== Information provided ==

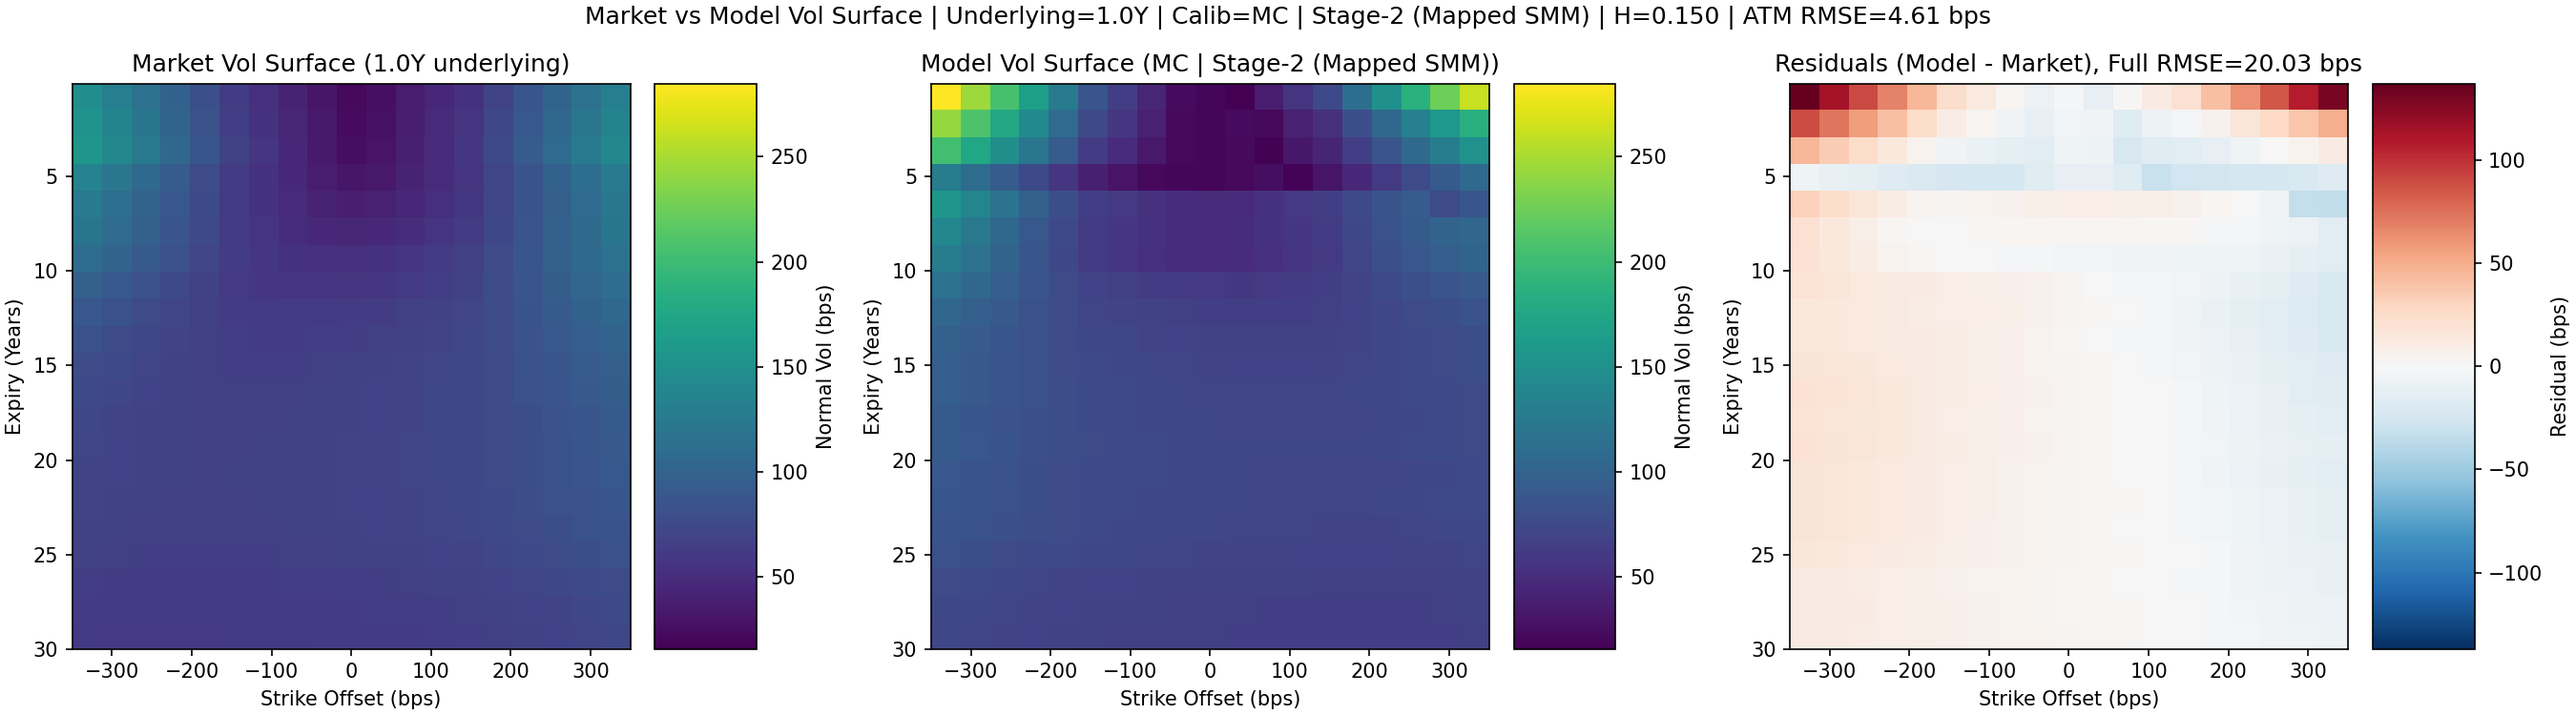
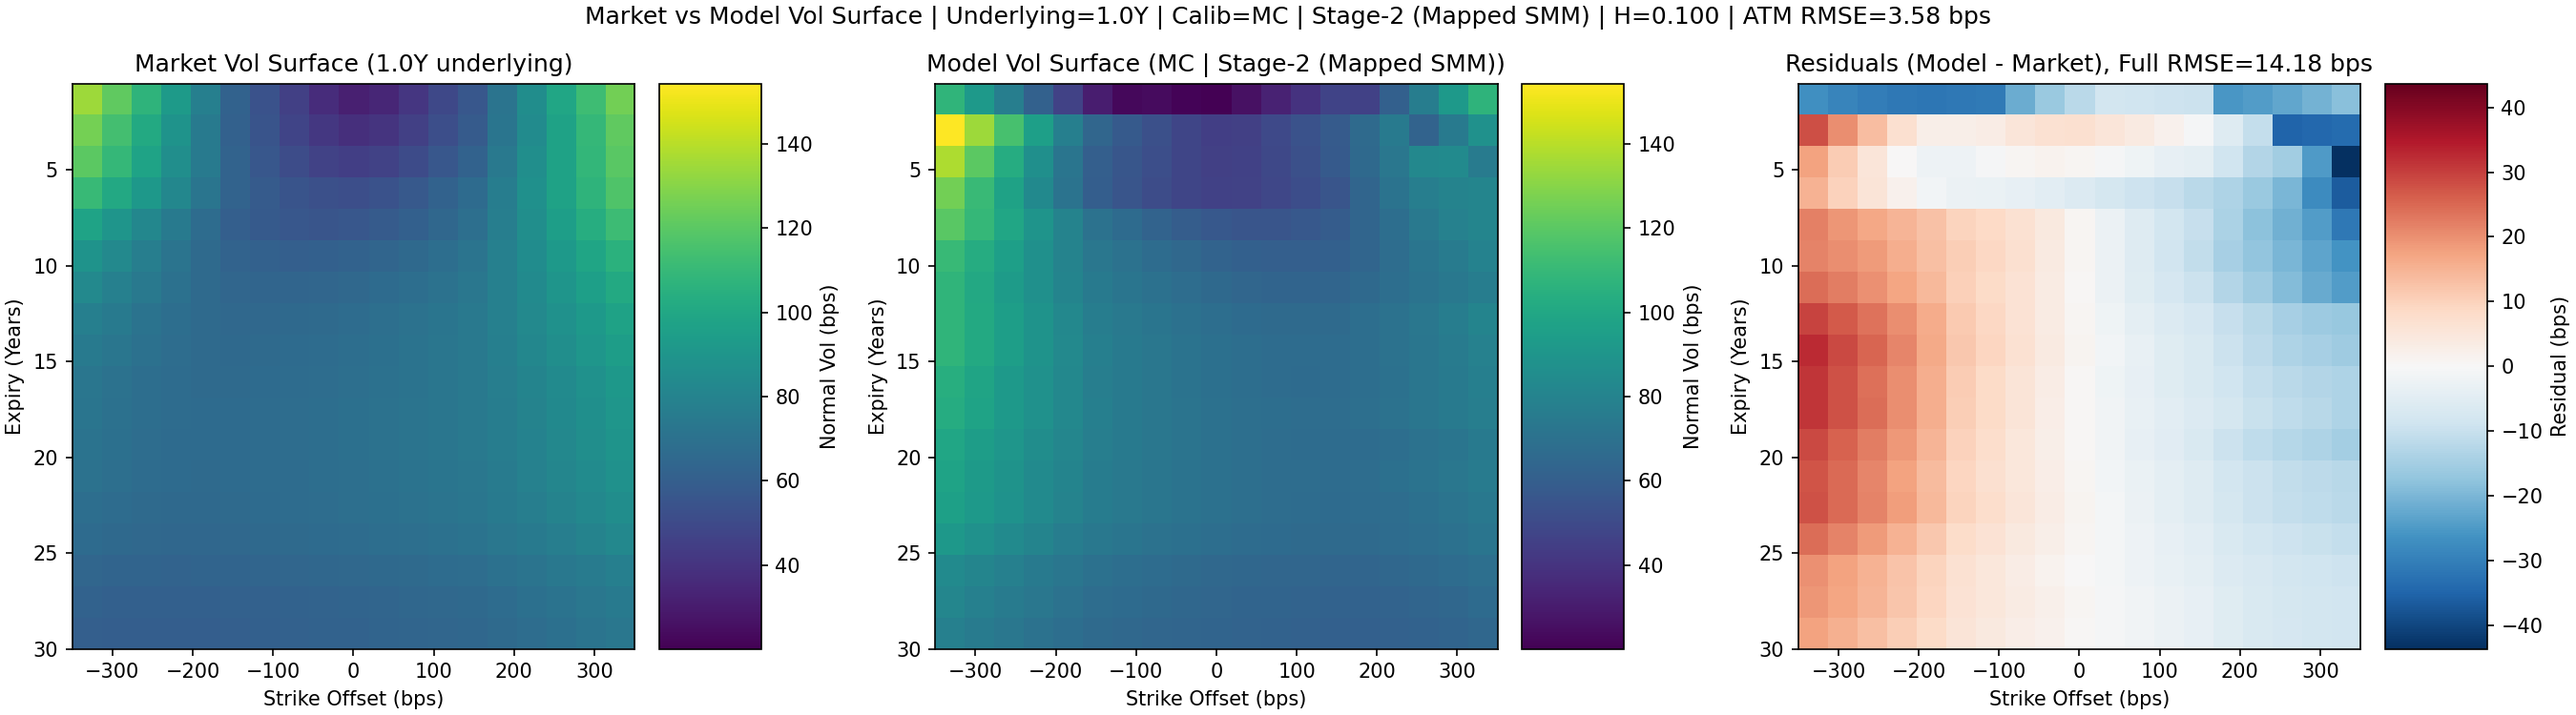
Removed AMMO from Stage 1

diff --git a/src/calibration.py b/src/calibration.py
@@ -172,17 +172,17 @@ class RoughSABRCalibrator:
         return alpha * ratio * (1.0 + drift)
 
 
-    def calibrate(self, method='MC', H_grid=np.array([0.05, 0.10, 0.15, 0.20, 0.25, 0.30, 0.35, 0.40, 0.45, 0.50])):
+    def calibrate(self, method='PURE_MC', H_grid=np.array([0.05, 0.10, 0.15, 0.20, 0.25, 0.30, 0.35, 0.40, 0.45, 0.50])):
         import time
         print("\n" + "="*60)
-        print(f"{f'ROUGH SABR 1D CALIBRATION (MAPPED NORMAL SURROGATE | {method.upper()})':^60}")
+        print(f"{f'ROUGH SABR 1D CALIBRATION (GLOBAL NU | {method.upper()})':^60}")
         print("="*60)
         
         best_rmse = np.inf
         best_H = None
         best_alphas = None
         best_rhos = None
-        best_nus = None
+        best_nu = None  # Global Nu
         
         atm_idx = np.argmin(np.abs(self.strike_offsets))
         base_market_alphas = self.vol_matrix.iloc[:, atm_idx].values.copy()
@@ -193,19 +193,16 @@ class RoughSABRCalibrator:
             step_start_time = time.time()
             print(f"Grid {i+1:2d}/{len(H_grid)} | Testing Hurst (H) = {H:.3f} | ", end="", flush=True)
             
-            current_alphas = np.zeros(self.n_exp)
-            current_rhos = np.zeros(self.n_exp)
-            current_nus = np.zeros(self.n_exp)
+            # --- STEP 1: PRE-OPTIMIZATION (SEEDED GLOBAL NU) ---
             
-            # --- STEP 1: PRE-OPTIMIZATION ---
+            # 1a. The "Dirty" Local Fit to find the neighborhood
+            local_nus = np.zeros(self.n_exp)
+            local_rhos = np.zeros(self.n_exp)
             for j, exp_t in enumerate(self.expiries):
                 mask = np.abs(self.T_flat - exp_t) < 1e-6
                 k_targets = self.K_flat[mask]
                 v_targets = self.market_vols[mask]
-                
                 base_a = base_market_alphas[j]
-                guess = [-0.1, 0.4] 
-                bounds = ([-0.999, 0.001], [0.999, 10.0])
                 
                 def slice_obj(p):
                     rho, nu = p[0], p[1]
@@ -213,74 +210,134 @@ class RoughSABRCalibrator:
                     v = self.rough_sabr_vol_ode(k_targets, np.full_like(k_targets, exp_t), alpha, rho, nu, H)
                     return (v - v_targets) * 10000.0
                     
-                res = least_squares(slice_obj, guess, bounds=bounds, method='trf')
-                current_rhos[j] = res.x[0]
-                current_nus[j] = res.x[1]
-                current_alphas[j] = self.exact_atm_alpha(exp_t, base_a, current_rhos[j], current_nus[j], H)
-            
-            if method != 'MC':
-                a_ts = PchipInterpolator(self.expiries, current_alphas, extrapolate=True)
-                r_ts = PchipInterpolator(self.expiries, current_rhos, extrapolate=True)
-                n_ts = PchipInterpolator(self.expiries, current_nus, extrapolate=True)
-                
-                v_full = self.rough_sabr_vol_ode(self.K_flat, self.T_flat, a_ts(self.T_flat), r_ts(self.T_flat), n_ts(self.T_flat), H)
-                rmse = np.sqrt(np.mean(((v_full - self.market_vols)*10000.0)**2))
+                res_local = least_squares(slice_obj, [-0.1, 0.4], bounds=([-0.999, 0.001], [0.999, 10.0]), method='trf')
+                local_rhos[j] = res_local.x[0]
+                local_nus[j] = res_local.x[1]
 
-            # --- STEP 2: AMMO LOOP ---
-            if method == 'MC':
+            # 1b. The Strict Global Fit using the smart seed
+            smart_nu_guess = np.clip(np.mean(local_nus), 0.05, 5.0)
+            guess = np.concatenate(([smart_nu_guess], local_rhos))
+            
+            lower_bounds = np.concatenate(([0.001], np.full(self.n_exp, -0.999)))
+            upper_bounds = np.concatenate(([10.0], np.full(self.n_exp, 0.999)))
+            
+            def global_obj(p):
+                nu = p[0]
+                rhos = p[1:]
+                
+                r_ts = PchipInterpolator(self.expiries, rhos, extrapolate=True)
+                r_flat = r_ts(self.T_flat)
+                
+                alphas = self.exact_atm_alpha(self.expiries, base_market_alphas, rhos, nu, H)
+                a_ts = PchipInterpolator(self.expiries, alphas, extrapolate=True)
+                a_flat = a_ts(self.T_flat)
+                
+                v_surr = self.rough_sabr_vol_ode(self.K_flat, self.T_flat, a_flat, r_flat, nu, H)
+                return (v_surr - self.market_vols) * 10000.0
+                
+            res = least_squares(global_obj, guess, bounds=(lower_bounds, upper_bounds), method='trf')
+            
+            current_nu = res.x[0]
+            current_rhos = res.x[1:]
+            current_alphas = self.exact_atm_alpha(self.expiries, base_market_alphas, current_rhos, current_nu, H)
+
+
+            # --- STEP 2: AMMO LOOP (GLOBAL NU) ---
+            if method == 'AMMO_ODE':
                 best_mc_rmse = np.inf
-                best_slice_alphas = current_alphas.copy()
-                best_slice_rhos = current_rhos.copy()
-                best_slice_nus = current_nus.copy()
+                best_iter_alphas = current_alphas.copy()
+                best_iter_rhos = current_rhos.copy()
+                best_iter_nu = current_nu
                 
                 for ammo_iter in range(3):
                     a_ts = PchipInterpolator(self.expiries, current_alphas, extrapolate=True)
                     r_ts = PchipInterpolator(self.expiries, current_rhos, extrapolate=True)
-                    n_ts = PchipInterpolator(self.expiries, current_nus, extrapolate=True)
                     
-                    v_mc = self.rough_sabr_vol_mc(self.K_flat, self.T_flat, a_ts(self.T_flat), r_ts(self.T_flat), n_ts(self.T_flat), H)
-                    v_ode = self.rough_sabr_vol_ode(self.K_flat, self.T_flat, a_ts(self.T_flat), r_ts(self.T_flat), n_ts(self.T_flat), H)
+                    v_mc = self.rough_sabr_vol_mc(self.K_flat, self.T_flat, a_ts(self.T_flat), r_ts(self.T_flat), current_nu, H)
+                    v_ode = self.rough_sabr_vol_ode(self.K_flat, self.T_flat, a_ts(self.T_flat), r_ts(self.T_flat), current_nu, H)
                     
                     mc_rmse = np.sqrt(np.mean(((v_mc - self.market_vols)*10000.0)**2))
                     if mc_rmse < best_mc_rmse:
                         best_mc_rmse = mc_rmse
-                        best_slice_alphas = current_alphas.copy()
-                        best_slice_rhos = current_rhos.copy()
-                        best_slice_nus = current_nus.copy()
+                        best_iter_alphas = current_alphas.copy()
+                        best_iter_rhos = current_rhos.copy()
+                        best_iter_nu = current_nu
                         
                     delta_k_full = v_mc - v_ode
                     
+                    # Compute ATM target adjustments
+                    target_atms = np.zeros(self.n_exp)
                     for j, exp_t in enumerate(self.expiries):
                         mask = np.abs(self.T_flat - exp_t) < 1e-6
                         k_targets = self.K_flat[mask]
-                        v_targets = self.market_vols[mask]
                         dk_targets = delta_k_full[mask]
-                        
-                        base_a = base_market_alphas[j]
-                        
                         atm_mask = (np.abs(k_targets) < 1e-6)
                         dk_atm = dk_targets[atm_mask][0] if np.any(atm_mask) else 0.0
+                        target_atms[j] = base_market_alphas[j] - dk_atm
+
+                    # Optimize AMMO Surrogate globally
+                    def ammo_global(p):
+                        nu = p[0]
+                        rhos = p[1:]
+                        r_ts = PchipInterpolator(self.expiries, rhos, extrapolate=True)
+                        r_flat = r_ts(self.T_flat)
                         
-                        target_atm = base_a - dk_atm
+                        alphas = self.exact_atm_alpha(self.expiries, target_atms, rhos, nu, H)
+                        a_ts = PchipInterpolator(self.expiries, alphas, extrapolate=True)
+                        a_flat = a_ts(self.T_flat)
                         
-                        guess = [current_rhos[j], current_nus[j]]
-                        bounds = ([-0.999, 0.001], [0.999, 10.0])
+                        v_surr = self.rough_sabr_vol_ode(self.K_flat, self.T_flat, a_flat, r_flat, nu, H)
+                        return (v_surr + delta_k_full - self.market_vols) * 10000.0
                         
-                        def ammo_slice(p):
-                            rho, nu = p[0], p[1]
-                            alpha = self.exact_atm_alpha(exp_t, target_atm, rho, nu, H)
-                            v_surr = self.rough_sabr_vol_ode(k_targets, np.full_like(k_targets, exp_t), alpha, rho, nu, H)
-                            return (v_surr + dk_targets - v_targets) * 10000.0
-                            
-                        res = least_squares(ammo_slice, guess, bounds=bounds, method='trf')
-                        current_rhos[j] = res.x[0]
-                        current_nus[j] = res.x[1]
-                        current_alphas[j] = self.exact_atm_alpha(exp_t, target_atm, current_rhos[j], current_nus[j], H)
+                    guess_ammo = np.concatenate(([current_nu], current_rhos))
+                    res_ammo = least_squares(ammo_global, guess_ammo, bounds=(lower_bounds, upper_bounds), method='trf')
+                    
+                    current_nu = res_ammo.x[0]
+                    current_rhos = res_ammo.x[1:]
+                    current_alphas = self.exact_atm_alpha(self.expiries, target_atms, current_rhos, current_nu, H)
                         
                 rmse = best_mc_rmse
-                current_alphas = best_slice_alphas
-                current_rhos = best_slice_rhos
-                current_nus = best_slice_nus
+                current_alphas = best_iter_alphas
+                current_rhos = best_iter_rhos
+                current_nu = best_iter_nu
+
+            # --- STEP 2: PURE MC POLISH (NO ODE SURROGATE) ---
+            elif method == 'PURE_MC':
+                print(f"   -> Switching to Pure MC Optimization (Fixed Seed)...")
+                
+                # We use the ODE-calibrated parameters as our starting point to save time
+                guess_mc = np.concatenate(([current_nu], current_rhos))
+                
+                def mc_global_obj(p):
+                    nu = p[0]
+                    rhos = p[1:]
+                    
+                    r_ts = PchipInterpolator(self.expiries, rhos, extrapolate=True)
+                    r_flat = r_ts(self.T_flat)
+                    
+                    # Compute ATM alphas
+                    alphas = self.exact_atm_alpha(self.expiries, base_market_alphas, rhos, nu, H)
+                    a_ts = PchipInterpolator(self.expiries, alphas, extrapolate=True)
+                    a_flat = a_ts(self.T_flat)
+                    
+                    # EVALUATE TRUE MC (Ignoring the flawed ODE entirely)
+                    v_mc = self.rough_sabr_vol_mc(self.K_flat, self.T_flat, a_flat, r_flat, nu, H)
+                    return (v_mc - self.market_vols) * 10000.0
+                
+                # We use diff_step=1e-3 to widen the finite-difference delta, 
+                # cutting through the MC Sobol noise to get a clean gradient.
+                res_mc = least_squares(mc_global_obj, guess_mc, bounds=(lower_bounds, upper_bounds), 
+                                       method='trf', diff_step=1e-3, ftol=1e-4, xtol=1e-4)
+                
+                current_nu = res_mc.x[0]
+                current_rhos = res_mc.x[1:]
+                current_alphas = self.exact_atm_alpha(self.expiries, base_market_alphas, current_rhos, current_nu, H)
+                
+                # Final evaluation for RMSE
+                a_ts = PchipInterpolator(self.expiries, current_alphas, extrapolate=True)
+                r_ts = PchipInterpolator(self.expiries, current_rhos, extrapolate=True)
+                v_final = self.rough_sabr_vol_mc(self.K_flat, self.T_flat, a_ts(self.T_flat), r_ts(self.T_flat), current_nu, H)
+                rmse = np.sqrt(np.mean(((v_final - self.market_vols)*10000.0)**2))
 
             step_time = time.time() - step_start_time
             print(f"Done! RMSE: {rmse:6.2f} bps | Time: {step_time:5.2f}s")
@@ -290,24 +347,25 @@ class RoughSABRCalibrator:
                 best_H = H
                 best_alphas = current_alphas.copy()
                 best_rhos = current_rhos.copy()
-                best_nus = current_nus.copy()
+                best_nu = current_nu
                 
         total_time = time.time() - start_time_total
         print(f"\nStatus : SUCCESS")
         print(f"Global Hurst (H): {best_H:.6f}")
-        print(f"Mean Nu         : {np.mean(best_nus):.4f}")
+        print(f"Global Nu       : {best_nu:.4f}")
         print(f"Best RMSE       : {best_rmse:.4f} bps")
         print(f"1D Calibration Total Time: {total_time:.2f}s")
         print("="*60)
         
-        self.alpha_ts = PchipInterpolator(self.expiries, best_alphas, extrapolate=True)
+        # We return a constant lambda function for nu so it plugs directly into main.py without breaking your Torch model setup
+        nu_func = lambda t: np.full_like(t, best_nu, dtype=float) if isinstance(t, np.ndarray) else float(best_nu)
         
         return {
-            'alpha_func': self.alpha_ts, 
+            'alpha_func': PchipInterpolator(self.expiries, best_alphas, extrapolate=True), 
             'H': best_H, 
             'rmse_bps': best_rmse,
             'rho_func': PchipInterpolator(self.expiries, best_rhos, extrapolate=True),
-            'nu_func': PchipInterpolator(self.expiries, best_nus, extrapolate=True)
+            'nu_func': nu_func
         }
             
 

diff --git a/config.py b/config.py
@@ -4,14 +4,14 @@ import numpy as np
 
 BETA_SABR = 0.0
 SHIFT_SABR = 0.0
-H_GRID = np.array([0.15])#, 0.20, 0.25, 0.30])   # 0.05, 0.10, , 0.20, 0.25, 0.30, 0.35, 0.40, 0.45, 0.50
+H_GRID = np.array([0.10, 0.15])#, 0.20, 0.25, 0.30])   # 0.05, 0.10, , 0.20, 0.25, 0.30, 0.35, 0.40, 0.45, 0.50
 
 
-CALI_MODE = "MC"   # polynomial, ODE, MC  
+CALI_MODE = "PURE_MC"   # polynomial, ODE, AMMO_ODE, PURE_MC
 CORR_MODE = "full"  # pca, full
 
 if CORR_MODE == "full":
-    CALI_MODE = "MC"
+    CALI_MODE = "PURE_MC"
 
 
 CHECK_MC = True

===

Aim of the task.
A line qualifies when it holds the word "return"; report all qualifying lines from the records above.

Problem solution.
         return alpha * ratio * (1.0 + drift)
                     return (v - v_targets) * 10000.0
+                return (v_surr - self.market_vols) * 10000.0
+                        return (v_surr + delta_k_full - self.market_vols) * 10000.0
-                            return (v_surr + dk_targets - v_targets) * 10000.0
+                    return (v_mc - self.market_vols) * 10000.0
+        # We return a constant lambda function for nu so it plugs directly into main.py without breaking your Torch model setup
         return {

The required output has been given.